## WHAT TO WORK ON
Across the entries below, how many lines have the string "FontWeight" in them? Reply with only the number.

BEGIN LISTED RECORDS

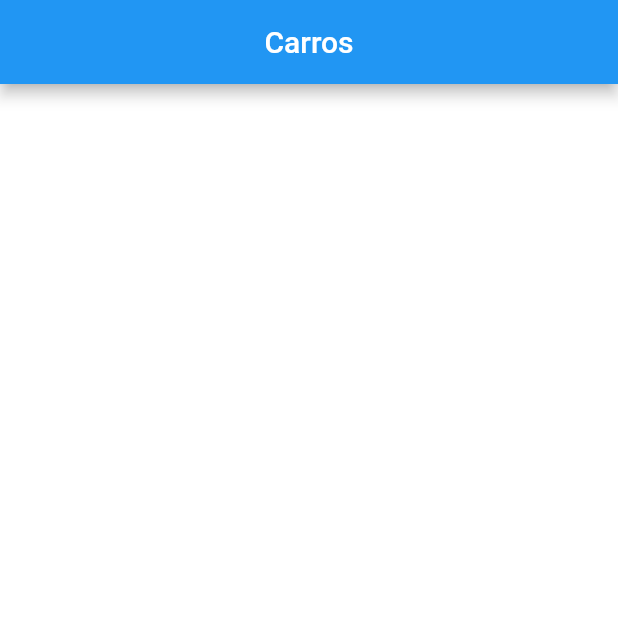
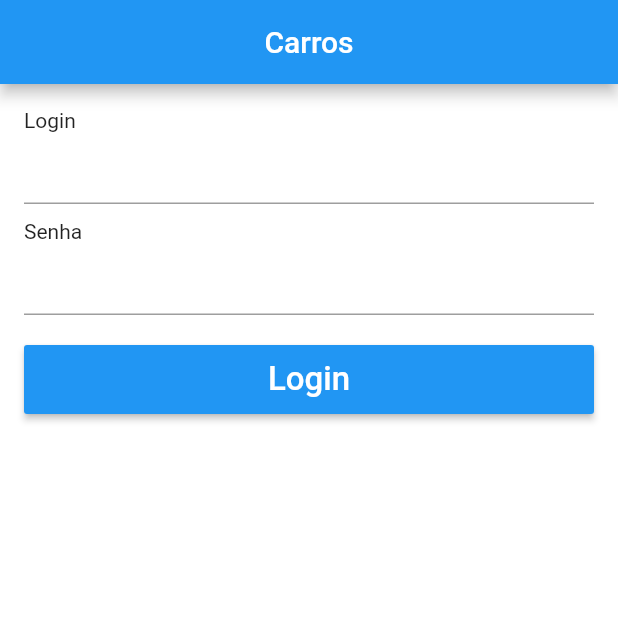
Before and after one commit to LucianoFraga27/Flutter-AppCarros, a Flutter app: the screen it shows after launch, on a phone screen of 412 x 824 dp, the top half of it. Run offline on Flutter 3.47's test engine with Material 2 defaults, Android fonts, the phone set to English and light mode, and no system bars.

Commit message:
Layout básico do formulário de login

```diff
--- a/lib/pages/login.dart
+++ b/lib/pages/login.dart
@@ -1,4 +1,3 @@
-
 import 'package:flutter/material.dart';
 
 class LoginPage extends StatelessWidget {
@@ -17,7 +16,29 @@ class LoginPage extends StatelessWidget {
 
   _body() {
     return Container(
-        //color: Colors.red
+      padding: EdgeInsets.all(16),
+      child: ListView(
+        children: [
+          Text('Login'),
+          TextFormField(),
+          SizedBox(height: 10,),
+          Text('Senha'),
+          TextFormField(
+            obscureText: true,
+          ),
+          SizedBox(height: 20,),
+          Container(
+            height: 46,
+            child: RaisedButton(
+                onPressed: () {},
+                color: Colors.blue,
+                child: Text('Login',
+                    style: TextStyle(
+                        color: Colors.white,
+                        fontSize: 22))),
+          )
+        ],
+      ),
     );
   }
 }
```
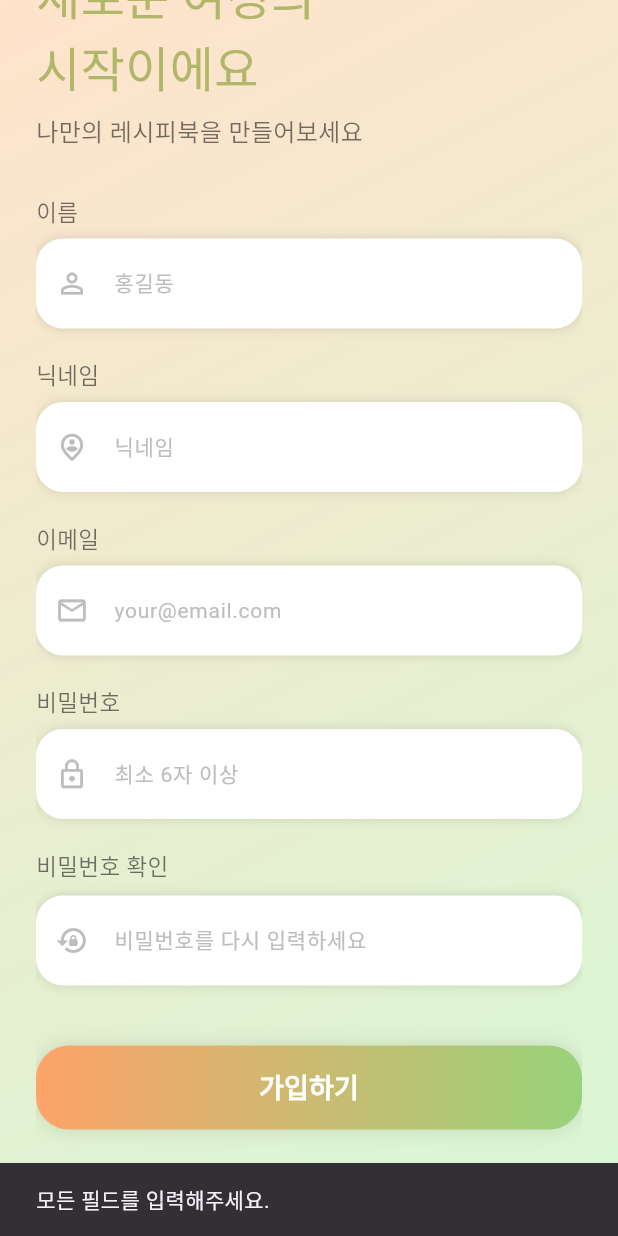
After one commit to nyeonggyeong/LivingAloneCare_App, a Flutter app: the SignupScreen screen opened directly, scrolled down 169 dp, after a tap on "가입하기", on a phone screen of 412 x 824 dp. The commit adds this screen. Run offline on Flutter 3.47's test engine with Material 3 defaults, Android fonts, the phone set to English and light mode, and no system bars; our stand-ins replace firebase_auth, firebase_core; accounts and stored records are empty.

Commit message:
Feat: 회원가입 UI 구현 및 Cloud Functions 연동

```diff
--- a/lib/screens/login_screen.dart
+++ b/lib/screens/login_screen.dart
@@ -1,6 +1,6 @@
 import 'package:flutter/material.dart';
 import 'package:firebase_auth/firebase_auth.dart';
-// import 'package:livingalonecare_app/screens/signup_screen.dart'; // 회원가입 화면 경로 (필요시 주석 해제)
+import 'package:livingalonecare_app/screens/signup_screen.dart'; // 회원가입 화면 경로 (필요시 주석 해제)
 // import 'package:livingalonecare_app/screens/home_screen.dart'; // 로그인 성공 후 이동할 화면 경로 (필요시 주석 해제)
 
 class LoginScreen extends StatefulWidget {
@@ -254,11 +254,12 @@ class _LoginScreenState extends State<LoginScreen> {
                 ),
                 GestureDetector(
                   onTap: () {
-                    // TODO: 회원가입 화면(SignupScreen)으로 이동
-                    // Navigator.push(
-                    //   context,
-                    //   MaterialPageRoute(builder: (context) => const SignupScreen()),
-                    // );
+                    Navigator.push(
+                      context,
+                      MaterialPageRoute(
+                        builder: (context) => const SignupScreen(),
+                      ),
+                    );
                   },
                   child: const Text(
                     '회원가입',
--- /dev/null
+++ b/lib/screens/signup_screen.dart
@@ -0,0 +1,330 @@
+import 'package:flutter/material.dart';
+import 'package:firebase_auth/firebase_auth.dart';
+
+class SignupScreen extends StatefulWidget {
+  const SignupScreen({super.key});
+
+  @override
+  State<SignupScreen> createState() => _SignupScreenState();
+}
+
+class _SignupScreenState extends State<SignupScreen> {
+  final TextEditingController _nameController = TextEditingController();
+  final TextEditingController _nicknameController = TextEditingController();
+  final TextEditingController _emailController = TextEditingController();
+  final TextEditingController _passwordController = TextEditingController();
+  final TextEditingController _confirmPasswordController =
+      TextEditingController();
+
+  @override
+  void dispose() {
+    _nameController.dispose();
+    _nicknameController.dispose();
+    _emailController.dispose();
+    _passwordController.dispose();
+    _confirmPasswordController.dispose();
+    super.dispose();
+  }
+
+  // Firebase 회원가입 로직
+  Future<void> _registerWithFirebase() async {
+    final email = _emailController.text.trim();
+    final password = _passwordController.text.trim();
+    final confirmPassword = _confirmPasswordController.text.trim();
+    final name = _nameController.text.trim();
+
+    // 유효성 검사
+    if (email.isEmpty ||
+        password.isEmpty ||
+        confirmPassword.isEmpty ||
+        name.isEmpty) {
+      _showSnackBar('모든 필드를 입력해주세요.');
+      return;
+    }
+
+    if (password != confirmPassword) {
+      _showSnackBar('비밀번호가 일치하지 않습니다.');
+      return;
+    }
+
+    if (password.length < 6) {
+      _showSnackBar('비밀번호는 6자리 이상이어야 합니다.');
+      return;
+    }
+
+    try {
+      // Firebase 계정 생성 요청
+      // 이름/닉네임 저장은 Firestore DB 연동 시 추가 구현 필요, 일단 계정 생성만 진행
+      await FirebaseAuth.instance.createUserWithEmailAndPassword(
+        email: email,
+        password: password,
+      );
+
+      // 성공 시
+      _showSnackBar('회원가입 성공! 로그인해주세요.');
+
+      // 화면 닫기 (로그인 화면으로 돌아감)
+      if (!mounted) return;
+      Navigator.pop(context);
+    } on FirebaseAuthException catch (e) {
+      String errorMessage = '회원가입 실패';
+      if (e.code == 'weak-password') {
+        errorMessage = '비밀번호가 너무 쉽습니다.';
+      } else if (e.code == 'email-already-in-use') {
+        errorMessage = '이미 사용 중인 이메일입니다.';
+      } else if (e.code == 'invalid-email') {
+        errorMessage = '잘못된 이메일 형식입니다.';
+      }
+      _showSnackBar(errorMessage);
+    } catch (e) {
+      _showSnackBar('오류가 발생했습니다: $e');
+    }
+  }
+
+  void _showSnackBar(String message) {
+    ScaffoldMessenger.of(
+      context,
+    ).showSnackBar(SnackBar(content: Text(message)));
+  }
+
+  @override
+  Widget build(BuildContext context) {
+    return Scaffold(
+      body: Container(
+        width: double.infinity,
+        height: double.infinity,
+        decoration: BoxDecoration(
+          // 로그인 화면과 동일한 그라데이션 배경
+          gradient: LinearGradient(
+            begin: Alignment.topLeft,
+            end: Alignment.bottomRight,
+            colors: [const Color(0xFFFFE3CB), const Color(0xFFD7F7D4)],
+          ),
+        ),
+        padding: const EdgeInsets.symmetric(horizontal: 24),
+        child: ListView(
+          children: [
+            const SizedBox(height: 32),
+            // 뒤로가기 버튼
+            Align(
+              alignment: Alignment.topLeft,
+              child: IconButton(
+                icon: const Icon(
+                  Icons.arrow_back,
+                  color: Colors.black,
+                  size: 28,
+                ),
+                onPressed: () => Navigator.pop(context),
+              ),
+            ),
+            const SizedBox(height: 10),
+
+            // 상단 환영 메시지
+            Align(
+              alignment: Alignment.centerLeft,
+              child: Container(
+                padding: const EdgeInsets.symmetric(
+                  horizontal: 16,
+                  vertical: 8,
+                ),
+                decoration: BoxDecoration(
+                  borderRadius: BorderRadius.circular(20),
+                  gradient: const LinearGradient(
+                    colors: [Color(0xFFFFA36A), Color(0xFF99D279)],
+                  ),
+                ),
+                child: const Row(
+                  mainAxisSize: MainAxisSize.min,
+                  children: [
+                    Icon(Icons.auto_awesome, color: Colors.white, size: 18),
+                    SizedBox(width: 8),
+                    Text(
+                      '환영해요!',
+                      style: TextStyle(
+                        color: Colors.white,
+                        fontWeight: FontWeight.bold,
+                      ),
+                    ),
+                  ],
+                ),
+              ),
+            ),
+            const SizedBox(height: 16),
+            const Text(
+              '새로운 여정의\n시작이에요',
+              style: TextStyle(
+                fontSize: 32,
+                color: Color(0xFFB1B768),
+                fontWeight: FontWeight.w300,
+              ),
+            ),
+            const SizedBox(height: 8),
+            const Text(
+              '나만의 레시피북을 만들어보세요',
+              style: TextStyle(fontSize: 16, color: Colors.black54),
+            ),
+            const SizedBox(height: 30),
+
+            // --- 입력 필드 시작 ---
+
+            // 이름
+            _buildLabel('이름'),
+            const SizedBox(height: 8),
+            _buildTextField(
+              _nameController,
+              '홍길동',
+              Icons.person_outline,
+              false,
+            ),
+            const SizedBox(height: 20),
+
+            // 닉네임
+            _buildLabel('닉네임'),
+            const SizedBox(height: 8),
+            _buildTextField(
+              _nicknameController,
+              '닉네임',
+              Icons.person_pin_circle_outlined,
+              false,
+            ),
+            const SizedBox(height: 20),
+
+            // 이메일
+            _buildLabel('이메일'),
+            const SizedBox(height: 8),
+            _buildTextField(
+              _emailController,
+              'your@email.com',
+              Icons.email_outlined,
+              false,
+            ),
+            const SizedBox(height: 20),
+
+            // 비밀번호
+            _buildLabel('비밀번호'),
+            const SizedBox(height: 8),
+            _buildTextField(
+              _passwordController,
+              '최소 6자 이상',
+              Icons.lock_outline,
+              true,
+            ),
+            const SizedBox(height: 20),
+
+            // 비밀번호 확인
+            _buildLabel('비밀번호 확인'),
+            const SizedBox(height: 8),
+            _buildTextField(
+              _confirmPasswordController,
+              '비밀번호를 다시 입력하세요',
+              Icons.lock_reset,
+              true,
+            ),
+
+            const SizedBox(height: 40),
+
+            // 가입하기 버튼
+            Container(
+              width: double.infinity,
+              height: 56,
+              decoration: BoxDecoration(
+                borderRadius: BorderRadius.circular(22),
+                gradient: const LinearGradient(
+                  colors: [Color(0xFFFFA36A), Color(0xFF99D279)],
+                ),
+                boxShadow: const [
+                  BoxShadow(blurRadius: 10, color: Colors.black12),
+                ],
+              ),
+              child: ElevatedButton(
+                style: ElevatedButton.styleFrom(
+                  backgroundColor: Colors.transparent,
+                  shadowColor: Colors.transparent,
+                  shape: RoundedRectangleBorder(
+                    borderRadius: BorderRadius.circular(22),
+                  ),
+                  minimumSize: const Size(double.infinity, 56),
+                ),
+                onPressed: _registerWithFirebase,
+                child: const Text(
+                  '가입하기',
+                  style: TextStyle(
+                    fontSize: 18,
+                    color: Colors.white,
+                    fontWeight: FontWeight.bold,
+                  ),
+                ),
+              ),
+            ),
+            const SizedBox(height: 20),
+
+            // 하단 로그인 이동 링크
+            Row(
+              mainAxisAlignment: MainAxisAlignment.center,
+              children: [
+                const Text(
+                  '이미 계정이 있으신가요? ',
+                  style: TextStyle(color: Colors.black54),
+                ),
+                GestureDetector(
+                  onTap: () => Navigator.pop(context),
+                  child: const Text(
+                    '로그인',
+                    style: TextStyle(
+                      color: Color(0xFF99D279),
+                      fontWeight: FontWeight.bold,
+                      decoration: TextDecoration.underline,
+                    ),
+                  ),
+                ),
+              ],
+            ),
+            const SizedBox(height: 30),
+          ],
+        ),
+      ),
+    );
+  }
+
+  // 텍스트 라벨 위젯
+  Widget _buildLabel(String text) {
+    return Text(
+      text,
+      style: const TextStyle(
+        fontSize: 15,
+        color: Colors.black54,
+        fontWeight: FontWeight.w500,
+      ),
+    );
+  }
+
+  // 입력 필드 위젯 (중복 코드 제거용)
+  Widget _buildTextField(
+    TextEditingController controller,
+    String hint,
+    IconData icon,
+    bool isObscure,
+  ) {
+    return Container(
+      decoration: BoxDecoration(
+        color: Colors.white,
+        borderRadius: BorderRadius.circular(18),
+        boxShadow: const [BoxShadow(blurRadius: 5, color: Colors.black12)],
+      ),
+      child: TextField(
+        controller: controller,
+        obscureText: isObscure,
+        decoration: InputDecoration(
+          prefixIcon: Icon(icon, color: Colors.grey[400], size: 22),
+          hintText: hint,
+          hintStyle: TextStyle(color: Colors.grey[400], fontSize: 14),
+          border: InputBorder.none,
+          contentPadding: const EdgeInsets.symmetric(
+            vertical: 18,
+            horizontal: 16,
+          ),
+        ),
+      ),
+    );
+  }
+}
```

END LISTED RECORDS

## SOLUTION TO THIS EXERCISE
5